The occupation itself is planned to begin on October 15, at a location to be determined. I am continuing to participate in this group, and will update as soon as I know more.Meanwhile, visit Occupy Eugene's website!


  1. Awesome. I think it's wise that you guys are doing some prep time before beginning the actual occupation.

    As a resource on organization, strategy, and tactics: I fervently recommend this:

    It's by the people who organized the Serb revolution against Slobodan Milosevic. It is relentlessly pragmatic and useful; my only quibble is that it uses Western business jargon too much, but that doesn't change it's usefulness.

    For a thorough list of resources for planning and organizing, see the International Center on NonViolent Conflict:

    Go with the gods. guys.

  2. Thanks for the well wishes and the resources, Ed! What's going on with Occupy Albuquerque?

  3. I just typed about 1500 words and then accidentally hit some keyboard combination or other that froze everything and wouldn't go away. So... a shorter version of the lost discourse follows.

    It's going well. The protesters have occupied a space at UNM and are discussing and planning in the same sort of bottom-up, organic, consensus, leaderless method you described. The occupation has established a good relationship with the university president's office and campus police, which helped overcome an early mini-crisis, in which it looked like the occupation might be ordered to disperse. There is still some possibility that UNM might prohibit a 24/7 occupation and require that everyone vacate the space overnight. Negotiations continue.

    Related point: I gather that the NYC protesters have been trying to build bridges with NYPD, despite the clashes that have occurred. The Tahrir Square movement in Egypt did this with the Egyptian army and security forces very successfully -- the protesters relentlessly emphasized that the military and police came from the same population as the protesters, facing the same fears, uncertainties, and hardships in everyday life. When the order came down from Mubarak to butcher the protesters, their earlier communication with the troops and police paid off -- because the massacre never happened.
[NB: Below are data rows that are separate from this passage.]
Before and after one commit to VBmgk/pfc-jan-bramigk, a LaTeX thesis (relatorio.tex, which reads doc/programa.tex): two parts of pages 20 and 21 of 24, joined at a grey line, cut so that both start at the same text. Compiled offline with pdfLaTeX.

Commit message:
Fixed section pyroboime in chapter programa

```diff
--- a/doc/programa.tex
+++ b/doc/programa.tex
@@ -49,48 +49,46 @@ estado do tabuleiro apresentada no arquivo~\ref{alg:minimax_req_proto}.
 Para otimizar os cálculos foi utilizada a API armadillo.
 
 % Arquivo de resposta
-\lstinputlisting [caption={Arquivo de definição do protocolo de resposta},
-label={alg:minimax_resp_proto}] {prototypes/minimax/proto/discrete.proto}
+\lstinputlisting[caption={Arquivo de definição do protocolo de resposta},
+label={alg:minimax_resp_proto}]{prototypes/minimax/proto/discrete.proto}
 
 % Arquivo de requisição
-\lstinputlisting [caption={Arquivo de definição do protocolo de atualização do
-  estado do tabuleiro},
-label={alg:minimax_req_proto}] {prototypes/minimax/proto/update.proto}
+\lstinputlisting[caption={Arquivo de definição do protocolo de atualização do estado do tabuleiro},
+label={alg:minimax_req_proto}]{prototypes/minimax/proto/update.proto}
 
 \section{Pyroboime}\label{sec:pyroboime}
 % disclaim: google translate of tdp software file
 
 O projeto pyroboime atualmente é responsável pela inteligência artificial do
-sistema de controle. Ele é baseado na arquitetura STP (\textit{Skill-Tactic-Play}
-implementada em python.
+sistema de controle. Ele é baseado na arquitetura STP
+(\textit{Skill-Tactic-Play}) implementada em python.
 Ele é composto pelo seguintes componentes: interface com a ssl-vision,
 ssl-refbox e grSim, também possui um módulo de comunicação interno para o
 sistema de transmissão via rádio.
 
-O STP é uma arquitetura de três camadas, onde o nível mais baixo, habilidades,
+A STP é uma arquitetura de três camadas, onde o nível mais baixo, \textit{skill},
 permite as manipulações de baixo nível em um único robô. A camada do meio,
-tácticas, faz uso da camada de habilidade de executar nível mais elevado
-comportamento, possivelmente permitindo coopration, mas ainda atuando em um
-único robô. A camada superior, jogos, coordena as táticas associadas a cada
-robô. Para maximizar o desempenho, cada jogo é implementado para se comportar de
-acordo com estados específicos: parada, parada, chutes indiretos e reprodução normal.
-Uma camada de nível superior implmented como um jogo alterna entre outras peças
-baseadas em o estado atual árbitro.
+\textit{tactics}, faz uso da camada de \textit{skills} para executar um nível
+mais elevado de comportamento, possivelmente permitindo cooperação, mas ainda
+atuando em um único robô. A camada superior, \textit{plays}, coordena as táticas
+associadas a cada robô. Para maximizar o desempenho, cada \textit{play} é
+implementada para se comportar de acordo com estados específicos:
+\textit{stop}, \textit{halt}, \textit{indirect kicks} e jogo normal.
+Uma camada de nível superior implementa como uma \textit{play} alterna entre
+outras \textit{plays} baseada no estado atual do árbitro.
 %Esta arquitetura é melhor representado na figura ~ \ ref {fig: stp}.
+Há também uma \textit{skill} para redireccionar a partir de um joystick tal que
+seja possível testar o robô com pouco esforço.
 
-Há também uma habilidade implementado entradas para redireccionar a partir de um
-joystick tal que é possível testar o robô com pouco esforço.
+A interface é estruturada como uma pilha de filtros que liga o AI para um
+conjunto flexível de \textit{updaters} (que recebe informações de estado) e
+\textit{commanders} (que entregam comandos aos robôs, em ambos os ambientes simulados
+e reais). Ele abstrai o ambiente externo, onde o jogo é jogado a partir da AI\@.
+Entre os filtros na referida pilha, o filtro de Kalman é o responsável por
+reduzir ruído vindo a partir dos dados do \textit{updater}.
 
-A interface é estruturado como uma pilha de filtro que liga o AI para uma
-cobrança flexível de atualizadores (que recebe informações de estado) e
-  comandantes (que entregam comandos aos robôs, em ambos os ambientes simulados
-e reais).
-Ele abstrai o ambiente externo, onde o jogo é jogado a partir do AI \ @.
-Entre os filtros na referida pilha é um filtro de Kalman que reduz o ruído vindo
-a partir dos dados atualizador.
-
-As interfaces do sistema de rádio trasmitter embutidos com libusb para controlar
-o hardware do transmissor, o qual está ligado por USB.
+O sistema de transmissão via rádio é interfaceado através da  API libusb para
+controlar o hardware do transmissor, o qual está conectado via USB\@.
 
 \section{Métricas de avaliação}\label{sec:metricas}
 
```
    I wouldn't expect mass shootings in the U.S., but it would probably be a good idea for the occupations in various U.S. cities to start meeting, face-to-face, with the command staff of their local police departments, while also chatting up the rank-and-file cops who will be stationed nearby on the streets. Even if the cops don't give protesters everything they want, meeting with them in a face-to-face, human way can't hurt.

    Right now the big problem in Abq is infrastructure to support a permanent outdoor presence. It got really fucking cold here last night. And windy. This is something that protests in the temperate Middle East and warm European summer didn't have to deal with, but the U.S. occupations are going to have to face. Occupy Abq is talking about setting up some sort of shelter(s) that goes beyond just tents. They're collecting donations of blankets, sleeping bags, flashlights, food, water, clothing, and so on. A nearby used bookstore is offering bathrooms and electricity (for phones and computers, I suppose).

    Decision-making assemblies take place each evening at 6:00. Yesterday it was decided that Saturday's big event will be a "die in" against the war in Afghanistan. I personally don't agree with this decision. I would rather keep the focus on economics and avoid stereotypical "hippie" anti-war imagery that could alienate potential middle/working class support. On the other hand, I might be wrong, because there's obviously a lot of dissatisfaction in the non-academic left about the wars and how they affect ordinary people and their families and friends.

    On a related point, I'd be curious to know what Occupy Abq is doing to get support from local unions and other progressive groups that could offer material support, bodies, and morale-boosting. Not to mention advice from the ACLU on legal aspects of occupying public space.

    I've been following it all by the internet, for the most part, because school takes up so much time. Will try to go to the General Assembly at 6:00 tonight, though. And I have some clothes and such that I can donate.

    So we'll see what happens! Good luck up there